“…We pay tribute to a great woman today. She was fearless and self-possessed, poised and intelligent…She left an unwritten blueprint for devout builders. God grant that she will not have lived and toiled in vain.”

The above Eulogy was delivered by Dr. Earl L. Harrison, Pastor of Shiloh Baptist Church of Washington, D.C., at the funeral held on May 25, 1961, at the Nineteenth Street Baptist Church, Washington. The Home Going Service was three hours long and attended by eight hundred people. There were ninety-five ministers in attendance and nine spoke from the pulpit. First Lady Eleanor Roosevelt sent flowers. He signs the message, “Her Friend.” (The Worker magazine, 3rd quarter of 1961).

Epilogue: Our current efforts represent simply a point along the way. The objective of the Nannie Helen Burroughs Project and her legacy will only have been achieved when she can look down upon us from her resting place and say: “The people applied my teachings, improved themselves economically, intellectually, politically, and socially, and they have become first-class citizens.”

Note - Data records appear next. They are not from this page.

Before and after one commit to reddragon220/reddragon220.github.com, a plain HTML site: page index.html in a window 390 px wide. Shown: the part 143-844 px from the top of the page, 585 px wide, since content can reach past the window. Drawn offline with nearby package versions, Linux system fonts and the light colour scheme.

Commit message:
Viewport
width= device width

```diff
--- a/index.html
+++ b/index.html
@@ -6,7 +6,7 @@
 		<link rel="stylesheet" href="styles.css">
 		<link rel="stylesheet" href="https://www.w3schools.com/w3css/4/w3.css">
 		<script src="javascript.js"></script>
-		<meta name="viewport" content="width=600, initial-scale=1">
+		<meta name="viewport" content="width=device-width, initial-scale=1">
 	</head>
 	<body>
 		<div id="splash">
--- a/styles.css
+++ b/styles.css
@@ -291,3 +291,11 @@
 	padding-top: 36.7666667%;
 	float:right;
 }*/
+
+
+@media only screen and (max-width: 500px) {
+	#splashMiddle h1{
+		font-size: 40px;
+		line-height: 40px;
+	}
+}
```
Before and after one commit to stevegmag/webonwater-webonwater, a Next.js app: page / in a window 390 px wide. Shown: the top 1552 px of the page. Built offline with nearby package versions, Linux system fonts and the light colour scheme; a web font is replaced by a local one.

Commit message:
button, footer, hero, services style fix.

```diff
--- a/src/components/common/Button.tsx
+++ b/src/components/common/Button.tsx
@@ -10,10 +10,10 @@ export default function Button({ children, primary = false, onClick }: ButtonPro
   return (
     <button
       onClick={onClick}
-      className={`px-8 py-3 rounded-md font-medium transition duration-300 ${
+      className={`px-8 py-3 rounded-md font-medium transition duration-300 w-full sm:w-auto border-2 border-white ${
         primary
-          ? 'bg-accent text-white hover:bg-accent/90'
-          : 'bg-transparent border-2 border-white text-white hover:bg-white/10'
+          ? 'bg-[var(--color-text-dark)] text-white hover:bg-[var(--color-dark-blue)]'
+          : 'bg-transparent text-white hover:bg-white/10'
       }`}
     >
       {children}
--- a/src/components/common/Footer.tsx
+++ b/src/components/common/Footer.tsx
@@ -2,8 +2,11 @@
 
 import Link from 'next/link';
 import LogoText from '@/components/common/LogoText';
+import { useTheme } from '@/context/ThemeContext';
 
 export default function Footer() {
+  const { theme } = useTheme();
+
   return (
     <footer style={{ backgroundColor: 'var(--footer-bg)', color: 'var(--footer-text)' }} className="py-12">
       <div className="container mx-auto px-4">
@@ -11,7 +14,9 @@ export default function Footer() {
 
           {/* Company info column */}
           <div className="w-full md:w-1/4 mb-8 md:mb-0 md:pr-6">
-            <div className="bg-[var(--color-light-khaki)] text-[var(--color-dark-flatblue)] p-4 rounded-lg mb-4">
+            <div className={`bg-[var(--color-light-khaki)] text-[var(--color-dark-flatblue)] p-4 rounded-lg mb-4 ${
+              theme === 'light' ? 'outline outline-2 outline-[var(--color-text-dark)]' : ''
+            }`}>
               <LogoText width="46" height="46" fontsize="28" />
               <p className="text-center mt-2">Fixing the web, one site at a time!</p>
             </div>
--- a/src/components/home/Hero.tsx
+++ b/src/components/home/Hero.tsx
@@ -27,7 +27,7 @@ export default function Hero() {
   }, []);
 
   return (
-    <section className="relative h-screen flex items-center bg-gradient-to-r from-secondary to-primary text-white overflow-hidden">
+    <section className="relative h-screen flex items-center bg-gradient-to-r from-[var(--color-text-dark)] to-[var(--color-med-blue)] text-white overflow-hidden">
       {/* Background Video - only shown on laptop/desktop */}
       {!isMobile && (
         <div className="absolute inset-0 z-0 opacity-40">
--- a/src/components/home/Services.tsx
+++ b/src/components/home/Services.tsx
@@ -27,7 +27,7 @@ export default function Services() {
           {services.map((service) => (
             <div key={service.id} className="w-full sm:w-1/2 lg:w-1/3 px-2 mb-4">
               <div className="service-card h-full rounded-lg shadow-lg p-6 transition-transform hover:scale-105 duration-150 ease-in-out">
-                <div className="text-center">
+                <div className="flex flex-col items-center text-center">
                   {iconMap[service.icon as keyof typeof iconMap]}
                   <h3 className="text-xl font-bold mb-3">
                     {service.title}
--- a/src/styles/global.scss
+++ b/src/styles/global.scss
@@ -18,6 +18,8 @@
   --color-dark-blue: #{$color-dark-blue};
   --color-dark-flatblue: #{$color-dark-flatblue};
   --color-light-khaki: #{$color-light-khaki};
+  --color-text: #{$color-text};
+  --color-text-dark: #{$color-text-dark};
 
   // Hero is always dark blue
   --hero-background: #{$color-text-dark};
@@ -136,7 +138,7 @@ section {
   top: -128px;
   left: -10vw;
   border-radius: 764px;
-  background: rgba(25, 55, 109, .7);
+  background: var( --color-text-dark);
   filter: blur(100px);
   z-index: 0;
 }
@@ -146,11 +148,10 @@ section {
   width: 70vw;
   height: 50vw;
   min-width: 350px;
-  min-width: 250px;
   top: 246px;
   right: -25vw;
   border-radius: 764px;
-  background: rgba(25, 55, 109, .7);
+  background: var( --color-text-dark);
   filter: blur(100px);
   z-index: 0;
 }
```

White Woman's Final Tribute, 1964: Nannie Helen Burroughs influence over her people can hardly be estimated. She had dynamic power. Measured not as a woman, she had extraordinary ability and her living faith in God and in her children, of whatever race, her spirit of services and sacrifice energized her gifts as only faith and love can do."

Dr. William Holmes Borders, Pastor of Atlanta's Wheat Street Baptist Church and Morehouse College Professor of Religion, showed his admiration for the life and works of Nannie Helen Burroughs in his 1943 poem: "I Am Somebody---I am a moulder of Character in Nannie Burroughs" He recites the poem in a musical setting, with commentary about our history and education:   Google Dr. William Holmes Borders , I Am Somebody UTube.

Contact us today in Annapolis, Maryland, for details about this icon of African American history.